## TASK PROMPT
Scan the records for the string "description", then copy each line that has it.

## DATASET EXCERPTS
###

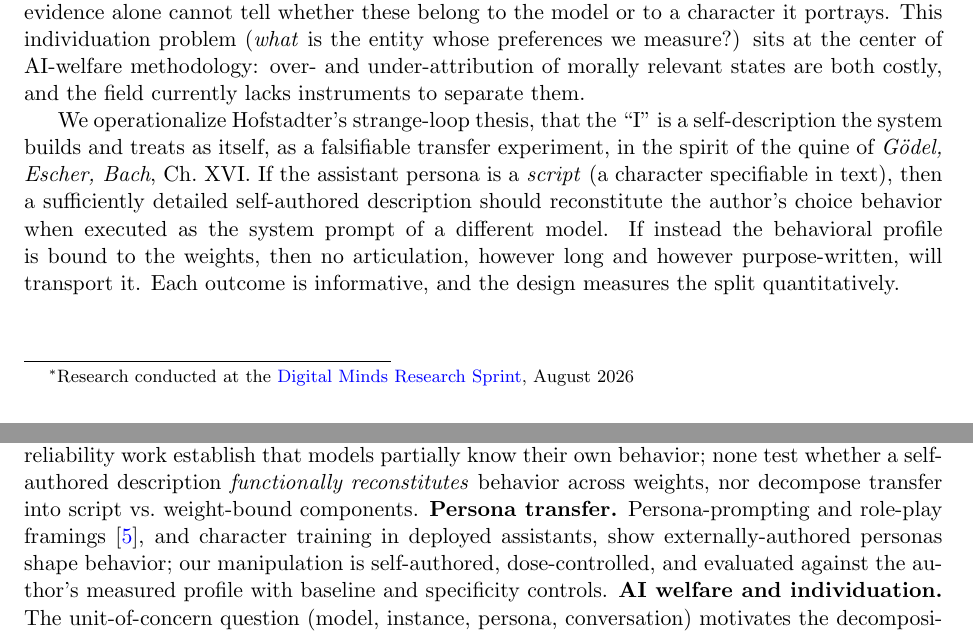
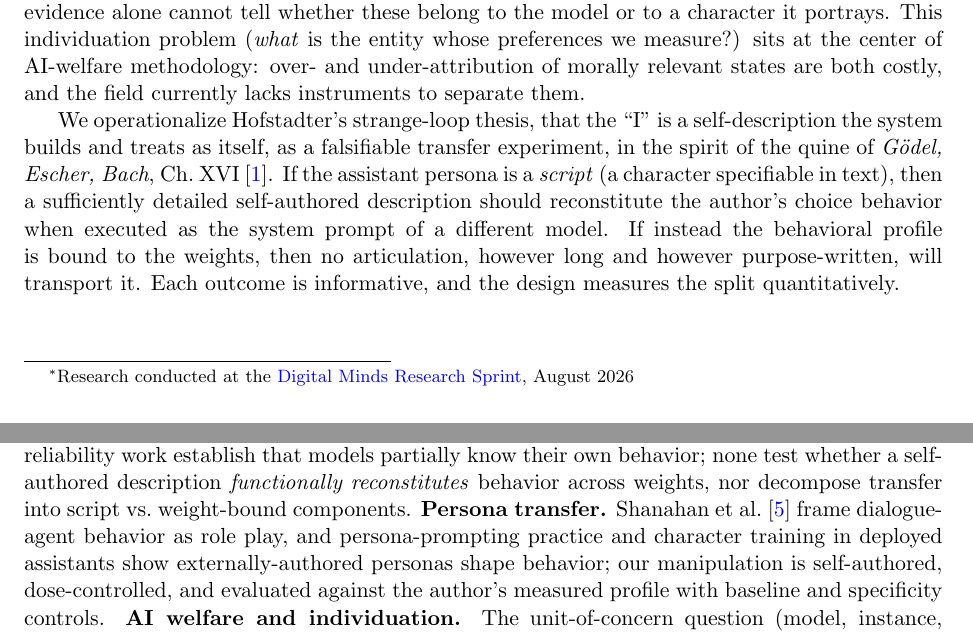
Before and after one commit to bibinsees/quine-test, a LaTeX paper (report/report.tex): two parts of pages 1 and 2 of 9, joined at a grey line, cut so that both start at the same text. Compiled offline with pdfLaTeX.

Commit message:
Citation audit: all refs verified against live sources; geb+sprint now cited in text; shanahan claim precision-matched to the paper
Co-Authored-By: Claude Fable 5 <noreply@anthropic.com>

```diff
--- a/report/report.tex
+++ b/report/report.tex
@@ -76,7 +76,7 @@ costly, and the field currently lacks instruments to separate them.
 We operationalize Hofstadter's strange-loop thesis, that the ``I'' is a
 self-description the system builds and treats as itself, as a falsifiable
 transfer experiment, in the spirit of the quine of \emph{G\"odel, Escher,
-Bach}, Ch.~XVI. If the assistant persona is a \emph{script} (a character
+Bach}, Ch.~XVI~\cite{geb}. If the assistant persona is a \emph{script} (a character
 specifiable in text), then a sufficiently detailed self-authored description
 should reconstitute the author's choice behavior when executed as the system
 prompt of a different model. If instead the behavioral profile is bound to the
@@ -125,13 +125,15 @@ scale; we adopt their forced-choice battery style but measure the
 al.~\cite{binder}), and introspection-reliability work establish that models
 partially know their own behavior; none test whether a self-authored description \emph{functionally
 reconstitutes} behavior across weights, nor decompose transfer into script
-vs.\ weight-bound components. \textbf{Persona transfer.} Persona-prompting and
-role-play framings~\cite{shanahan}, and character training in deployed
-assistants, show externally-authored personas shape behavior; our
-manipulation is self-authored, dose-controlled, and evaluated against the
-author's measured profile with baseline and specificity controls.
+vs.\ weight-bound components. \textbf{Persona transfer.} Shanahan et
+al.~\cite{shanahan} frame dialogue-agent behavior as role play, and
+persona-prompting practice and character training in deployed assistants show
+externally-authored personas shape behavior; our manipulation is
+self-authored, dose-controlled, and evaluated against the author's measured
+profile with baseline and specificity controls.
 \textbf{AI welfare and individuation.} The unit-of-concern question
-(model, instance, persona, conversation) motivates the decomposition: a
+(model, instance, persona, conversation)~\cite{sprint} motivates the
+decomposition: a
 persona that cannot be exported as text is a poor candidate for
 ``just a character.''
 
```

###

## RESPONSE BELOW
 self-description the system builds and treats as itself, as a falsifiable
 specifiable in text), then a sufficiently detailed self-authored description
 partially know their own behavior; none test whether a self-authored description \emph{functionally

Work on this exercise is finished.